Plug Power President/CEO Andrew Marsh joins Sen. Schumer at a news conference at STAMP. Plug Power expects a fall ground-breaking at STAMP for North America’s largest green hydrogen fuel plant. It anticipates 65-70 workers at the site.

U.S. Senate Majority Leader Charles Schumer visited the site today along with Plug Power executives to tout that project, which will use low-cost renewable energy from the Niagara hydropower plant. The production of the hydrogen will use green energy to make more green energy, company officials said.

Schumer also announced he is making a hard push for Samsung to build a $17 billion semiconductor chip fabrication plant at STAMP, which is one of the sites being considered by the company.
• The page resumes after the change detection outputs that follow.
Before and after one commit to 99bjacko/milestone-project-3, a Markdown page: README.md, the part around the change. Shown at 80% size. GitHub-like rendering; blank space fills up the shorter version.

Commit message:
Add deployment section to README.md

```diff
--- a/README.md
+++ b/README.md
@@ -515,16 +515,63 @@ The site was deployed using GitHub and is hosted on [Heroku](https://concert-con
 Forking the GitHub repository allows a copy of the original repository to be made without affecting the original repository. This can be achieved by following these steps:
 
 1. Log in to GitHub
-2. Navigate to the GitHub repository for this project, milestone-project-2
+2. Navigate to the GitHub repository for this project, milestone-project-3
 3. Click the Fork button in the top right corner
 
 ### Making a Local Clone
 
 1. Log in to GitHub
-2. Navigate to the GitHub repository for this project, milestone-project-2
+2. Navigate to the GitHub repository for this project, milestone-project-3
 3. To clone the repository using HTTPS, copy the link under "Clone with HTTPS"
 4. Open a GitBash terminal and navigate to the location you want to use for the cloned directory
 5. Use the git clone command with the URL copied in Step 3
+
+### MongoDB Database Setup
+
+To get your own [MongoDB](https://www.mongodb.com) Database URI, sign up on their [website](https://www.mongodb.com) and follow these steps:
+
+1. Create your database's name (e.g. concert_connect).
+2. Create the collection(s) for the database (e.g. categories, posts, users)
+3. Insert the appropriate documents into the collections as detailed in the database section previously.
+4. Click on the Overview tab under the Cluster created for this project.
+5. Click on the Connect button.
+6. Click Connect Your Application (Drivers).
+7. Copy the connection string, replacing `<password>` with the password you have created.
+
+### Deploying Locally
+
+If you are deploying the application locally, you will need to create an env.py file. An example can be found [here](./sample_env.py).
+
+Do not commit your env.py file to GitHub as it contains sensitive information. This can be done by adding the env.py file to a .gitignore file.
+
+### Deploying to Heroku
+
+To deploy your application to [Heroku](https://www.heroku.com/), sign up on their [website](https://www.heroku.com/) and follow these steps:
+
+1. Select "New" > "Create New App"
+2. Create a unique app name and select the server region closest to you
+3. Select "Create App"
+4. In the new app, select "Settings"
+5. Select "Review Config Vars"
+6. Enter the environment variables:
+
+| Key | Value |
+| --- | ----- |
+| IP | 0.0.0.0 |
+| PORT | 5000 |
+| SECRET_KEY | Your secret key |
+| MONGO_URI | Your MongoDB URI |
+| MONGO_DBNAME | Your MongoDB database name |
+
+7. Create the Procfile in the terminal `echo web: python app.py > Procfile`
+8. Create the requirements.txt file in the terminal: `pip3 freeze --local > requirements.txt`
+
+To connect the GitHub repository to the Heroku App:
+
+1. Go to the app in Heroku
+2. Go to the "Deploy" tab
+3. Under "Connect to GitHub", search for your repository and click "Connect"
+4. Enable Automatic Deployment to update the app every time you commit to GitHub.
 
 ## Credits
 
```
Samsung officials visited the site last month, Schumer said.

“The WNY STAMP Campus is the perfect place to establish the next global hub for the semiconductor and clean energy industries,” he said. “Now with STAMP in contention to land Samsung’s $17 billion chip fab and its first tenant Plug Power is building North America’s largest green hydrogen fuel plant here, there’s no site better suited to lead the next tech revolution, and that’s because STAMP, with its shovel-ready facilities, low-cost and reliable utility grid, and top-notch workforce spanning from Buffalo to Rochester and beyond, is tailor-made to suit large-scale tech development.”

The Senate has approved $52 billion in federal incentives for domestic semiconductor manufacturing and research and development through the Schumer-led U.S. Innovation and Competition Act (USICA). Schumer said it is a matter of national security to be making those high-tech chips in the country.

Many industries also rely on them, including the auto manufacturers which have had to curtail production due to a chip shortage.

Schumer also said the Infrastructure Investment and Jobs Act of 2021 (IIJA), under negotiation, would include $9.5 billion for new hydrogen fuel investments.

Those federal incentives would “give STAMP the green light it needs to attract and lead established and emerging tech industries,” he said.

Plug Power has seen a boom in business as many companies – Walmart, Amazon and others – use fuel-cell-powered forklifts, instead of battery-powered. The company sees expansion with hydrogen-powered Class A trucks and airport tugs. Plug Power can not only promote hydrogen power, but can say it was produced using renewable hydro-electricity available at STAMP.

Schumer said the STAMP site with Plug Power and the future tenants will “benefit all of the GLOW Region, including Rochester and Buffalo.”

Steve Hyde, GCEDC president and CEO, praised Schumer for championing the STAMP site, helping to secure funding for infrastructure and critical tax incentives to make the site attractive for businesses. “He’s been a stalwart leader driving projects to the region,” Hyde said about Schumer.

A new Hydrogen Fuel Production Tax Credit is included in the Budget Reconciliation Bill and would help enable Plug Power to grow and expand its green hydrogen fuel production levels at its sites, including the new STAMP site, Schumer said.

Currently the STAMP facility is expected to make 45 tons per day of green hydrogen fuel, but Plug Power estimates the Production Tax Credit will drive higher demand for green hydrogen powered equipment that in turn will enable Plug Power to produce and sell more green hydrogen fuel.

Plug Power estimates that 20 to 25 additional permanent jobs will be created for every additional 15 tons per day of fuel produced. Ultimately, Plug Power’s goal is to produce as much as 500 tons of green hydrogen fuel across its planned U.S. production facilities including the STAMP plant.

Plug Power said it looks forward to the fall ground-breaking of the hydrogen fuel production facility at STAMP and opening a new gigafactory in Monroe County to manufacture hydrogen electrolyzers and hydrogen fuel cell components.

Plug Power President/CEO Andrew Marsh said hydrogen will make up more of the country’s energy needs and the STAMP project, as well as a Plug Power manufacturing site in Rochester, puts the region at the forefront of bringing “affordable hydrogen to the market.” Plug Power has 1,700 employees with 1,000 in the U.S., and the company is growing with the projects in Genesee County and Rochester.